Betts Old Salt is one of the most popular nets around and many fishermen use this because of its affordability and durability. With a price point in the sweet spot and construction that will outlast the competition of comparable cast nets, the Old Salt is proven to provide great casts over and over without wearing out.

Most people feel choose the Old salt because they feel that they are getting a great value within a premium quality net. With its circular construction and 1lb of weight per ft they can save on costs while still providing the quality materials. This is a great choice for those looking for premium nets that are affordable and lasting.

Key Features

  • Size Options: 4′-12′
  • Mesh Options: 3/8th, 1/2,
  • Construction: Circular
  • Material: Monofilament




This Bait Buster Net is another premium cast net that is outstandingly constructed with durable mono mesh, 1.5lbs per ft of weight. This is great for deeper water as it will sink nice and fast. This net stacks up to be a bit better the Betts Super Pro and comparable to the Calusa nets in quality. If you have tried other nets and you are looking for something new this is a great net to own.

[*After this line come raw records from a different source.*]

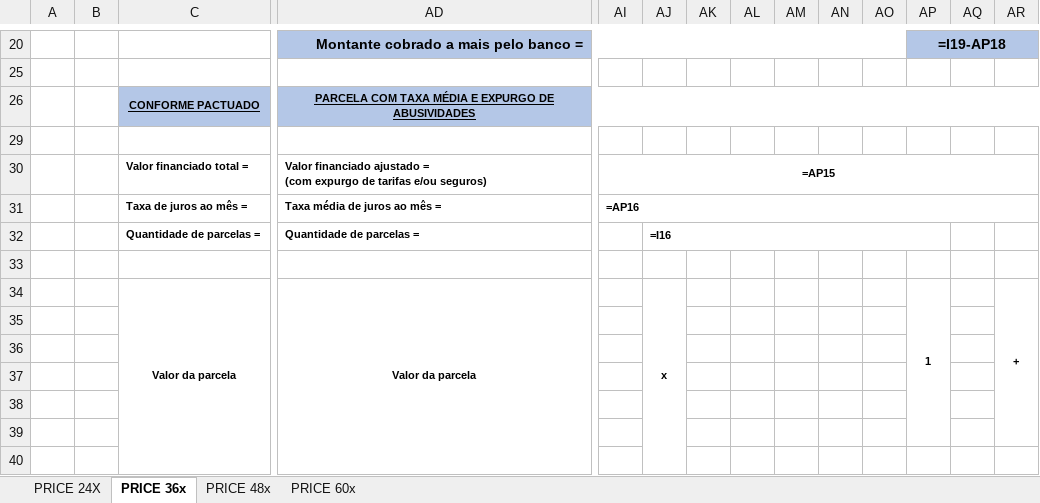
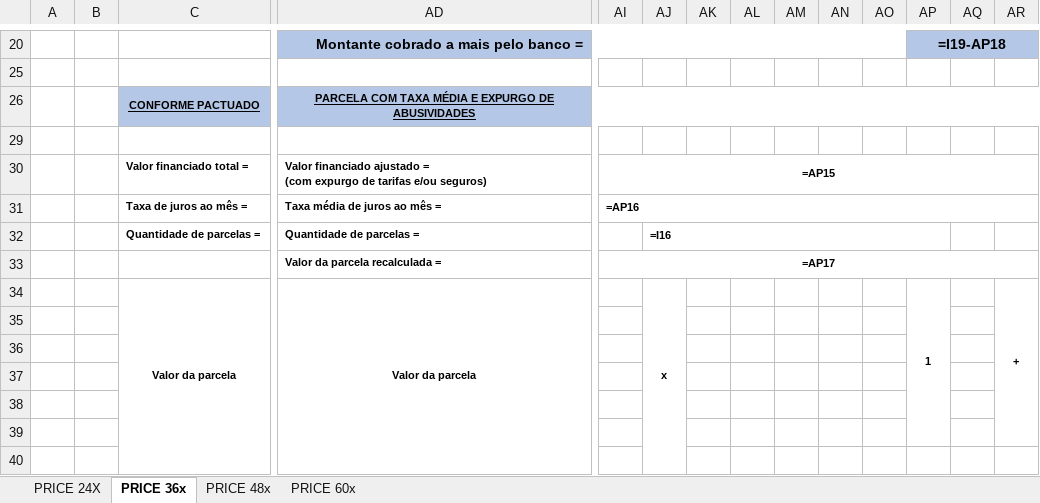
Before and after one commit to adventurelabsbrasil/revcalc, an Excel workbook: templates/Calculo.quitado.xlsx, sheet PRICE 36x, drawn as a sheet; only a part is shown, gaps mark what is left out; values as stored, in another font and other column widths than the file's, no borders; formulas without a stored value are shown as written; rows hold the shown columns only; the diff names each change by its address in the sheet, - before the commit and + after, or states it on an @@ line.

Commit message:
fix(imag.02): recorte só da tabela-resumo (sem derivação PMT) + resultado da parcela (v0.9.2) (#9)
A imag.02 pegava o bloco "PARCELA COM TAXA MÉDIA E EXPURGO" inteiro, incluindo a
derivação passo-a-passo da fórmula PMT — montada em dezenas de colunas-espaçador
estreitas, que renderizava esparramada com células ## (issue #6).

Agora recorta só a TABELA-RESUMO: título + Valor financiado ajustado + Taxa média
de juros ao mês + Quantidade de parcelas + Valor da parcela recalculada. Limpo,
compacto, sem ##.

- config: REGIAO_IMG02 por aba → AD25:AZ32 (CÁLCULO/24X) e AD26:AZ33 (36x/48x/60x).
- templates: injeta a linha "Valor da parcela recalculada = =AP16/AP17" no bloco-
  resumo (espelha a linha "Taxa média": label simples + valor mergeado AI:AR, com
  o formato contábil do financiado). Referencia o valor JÁ calculado — zero impacto
  no cálculo. Aplicado ao ativo (Calculo.xlsx/CÁLCULO) e ao quitado (4 abas, via
  scripts/limpa_template_quitado.py).

Validado por render (LibreOffice) nos dois fluxos: ativo (Marli) e quitado (Paulo)
saem com a tabela-resumo limpa + resultado correto. 126 testes verdes.

Co-authored-by: Star Command <star-command@adventurelabs.com.br>

```diff
--- a/templates/Calculo.quitado.xlsx (sheet PRICE 36x)
+++ b/templates/Calculo.quitado.xlsx (sheet PRICE 36x)
-row 33: (empty)
+row 33:  |  |  | Valor da parcela recalculada = | =AP17
+AI33:AR33 merged
```
Also changed, not shown: sheet PRICE 24X, sheet PRICE 48x, sheet PRICE 60x, templates/Calculo.xlsx, 6 other files.
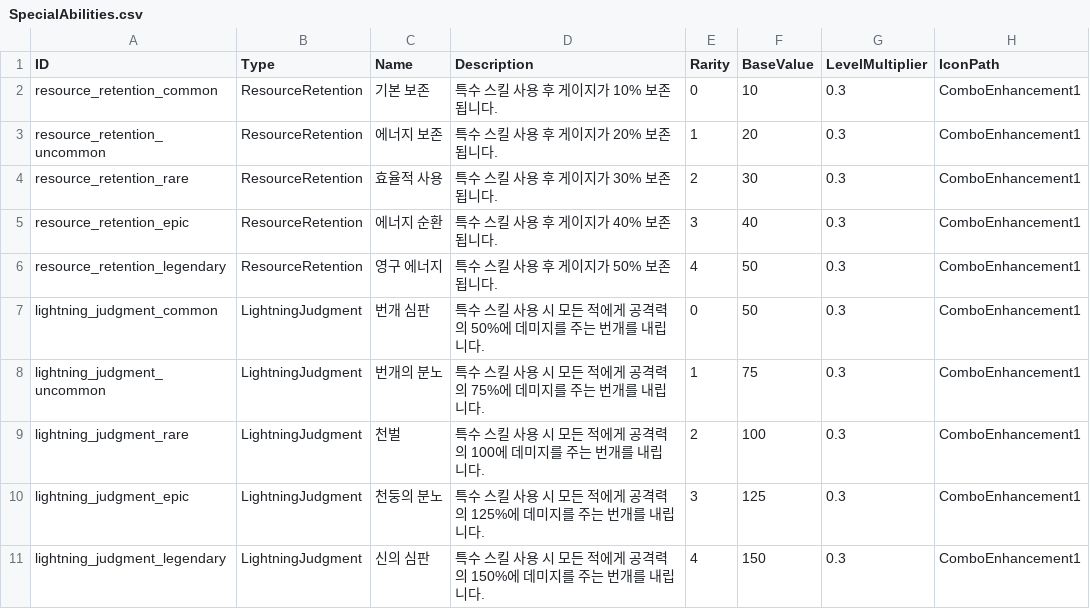
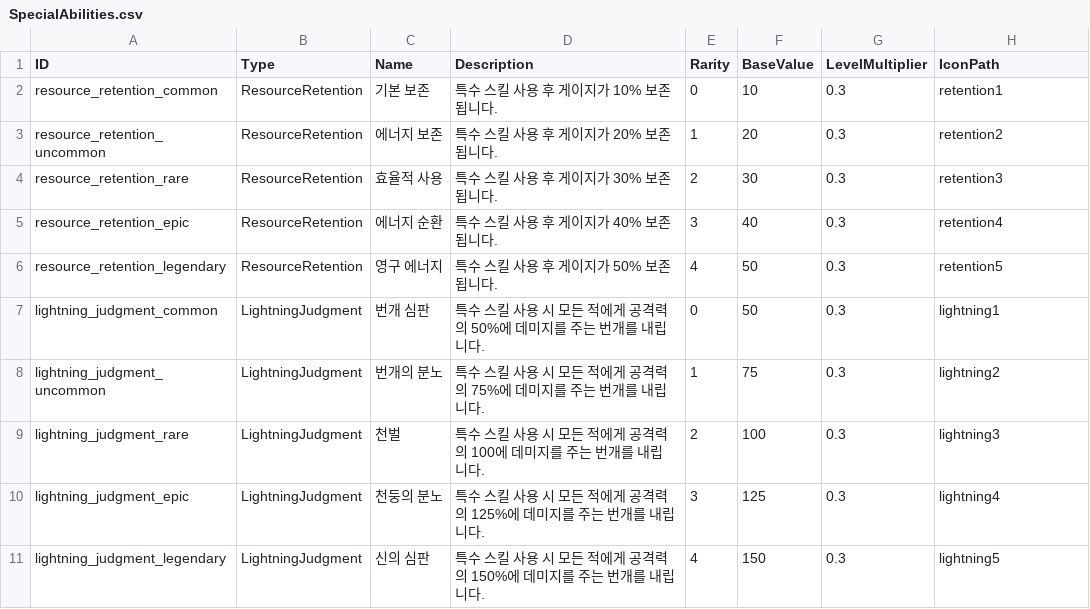
Before and after one commit to Minsu1232/HadesProject2, a CSV file: Assets/StreamingAssets/SpecialAbilities.csv, drawn as a sheet.

```diff
--- a/Assets/StreamingAssets/SpecialAbilities.csv
+++ b/Assets/StreamingAssets/SpecialAbilities.csv
@@ -1,11 +1,11 @@
 ID,Type,Name,Description,Rarity,BaseValue,LevelMultiplier,IconPath
-resource_retention_common,ResourceRetention,기본 보존,특수 스킬 사용 후 게이지가 10% 보존됩니다.,0,10,0.3,ComboEnhancement1
-resource_retention_uncommon,ResourceRetention,에너지 보존,특수 스킬 사용 후 게이지가 20% 보존됩니다.,1,20,0.3,ComboEnhancement1
-resource_retention_rare,ResourceRetention,효율적 사용,특수 스킬 사용 후 게이지가 30% 보존됩니다.,2,30,0.3,ComboEnhancement1
-resource_retention_epic,ResourceRetention,에너지 순환,특수 스킬 사용 후 게이지가 40% 보존됩니다.,3,40,0.3,ComboEnhancement1
-resource_retention_legendary,ResourceRetention,영구 에너지,특수 스킬 사용 후 게이지가 50% 보존됩니다.,4,50,0.3,ComboEnhancement1
-lightning_judgment_common,LightningJudgment,번개 심판,특수 스킬 사용 시 모든 적에게 공격력의 50%에 데미지를 주는 번개를 내립니다.,0,50,0.3,ComboEnhancement1
-lightning_judgment_uncommon,LightningJudgment,번개의 분노,특수 스킬 사용 시 모든 적에게 공격력의 75%에 데미지를 주는 번개를 내립니다.,1,75,0.3,ComboEnhancement1
-lightning_judgment_rare,LightningJudgment,천벌,특수 스킬 사용 시 모든 적에게 공격력의 100에 데미지를 주는 번개를 내립니다.,2,100,0.3,ComboEnhancement1
-lightning_judgment_epic,LightningJudgment,천둥의 분노,특수 스킬 사용 시 모든 적에게 공격력의 125%에 데미지를 주는 번개를 내립니다.,3,125,0.3,ComboEnhancement1
-lightning_judgment_legendary,LightningJudgment,신의 심판,특수 스킬 사용 시 모든 적에게 공격력의 150%에 데미지를 주는 번개를 내립니다.,4,150,0.3,ComboEnhancement1
+resource_retention_common,ResourceRetention,기본 보존,특수 스킬 사용 후 게이지가 10% 보존됩니다.,0,10,0.3,retention1
+resource_retention_uncommon,ResourceRetention,에너지 보존,특수 스킬 사용 후 게이지가 20% 보존됩니다.,1,20,0.3,retention2
+resource_retention_rare,ResourceRetention,효율적 사용,특수 스킬 사용 후 게이지가 30% 보존됩니다.,2,30,0.3,retention3
+resource_retention_epic,ResourceRetention,에너지 순환,특수 스킬 사용 후 게이지가 40% 보존됩니다.,3,40,0.3,retention4
+resource_retention_legendary,ResourceRetention,영구 에너지,특수 스킬 사용 후 게이지가 50% 보존됩니다.,4,50,0.3,retention5
+lightning_judgment_common,LightningJudgment,번개 심판,특수 스킬 사용 시 모든 적에게 공격력의 50%에 데미지를 주는 번개를 내립니다.,0,50,0.3,lightning1
+lightning_judgment_uncommon,LightningJudgment,번개의 분노,특수 스킬 사용 시 모든 적에게 공격력의 75%에 데미지를 주는 번개를 내립니다.,1,75,0.3,lightning2
+lightning_judgment_rare,LightningJudgment,천벌,특수 스킬 사용 시 모든 적에게 공격력의 100에 데미지를 주는 번개를 내립니다.,2,100,0.3,lightning3
+lightning_judgment_epic,LightningJudgment,천둥의 분노,특수 스킬 사용 시 모든 적에게 공격력의 125%에 데미지를 주는 번개를 내립니다.,3,125,0.3,lightning4
+lightning_judgment_legendary,LightningJudgment,신의 심판,특수 스킬 사용 시 모든 적에게 공격력의 150%에 데미지를 주는 번개를 내립니다.,4,150,0.3,lightning5
```
Also changed, not shown: 42 other files.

Key Features

  • Size Options: 5′-12′
  • Mesh Options: 3/8th, 1/2 inch
  • Construction: Panel
  • Material: Monofilament




For those of you just starting out, the Hurricane Cast Net is one of the best beginner cast nets due to its size and affordability as well as being packaged with great instructions on casting. At 5 ft just about any teen or adult can pick this net up and start practicing. It also has a versatile 3/8th-inch mesh for catching a wide variety of bait types.

AS with anything in the budget realm, steer clear of rocky casting grounds and oyster beds as the net isn’t as durable as premium options out there. Other than that, just about anyone should be able to pick this net up and get some bait. There is a 4 ft option of this net that is made with nylon instead of monofilament if you are looking for something smaller.

Key Features

  • Size Options: 4′-5′
  • Mesh Options: 3/8th inch
  • Construction: Circular
  • Material: Monofilament or Nylon




The South Bend cast net is another great option for beginners and one of the best cast nets for kids as it is available in some of the smallest sizes available. For kids, you can get the 3ft or 3.5 ft net and let them start practicing. Its cheap, well made, and a great choice to start learning with.

The monofilament net is also available in several larger sizes for adults looking to pick up a cheap cast net to try it out. This net should serve anyone looking to cast for bait well and last more than a season if care is taken.

Key Features

  • Size Options: 3′-7′
  • Mesh Options: 3/8th inch
  • Construction: Circular
  • Material: Monofilament


We understand there are a ton of options out there and they can all be very similar or very different. If you are still left with questions, please leave us a comment and we will put you on the right track. Feel free to leave us your top pick as well, we may even add them to the list!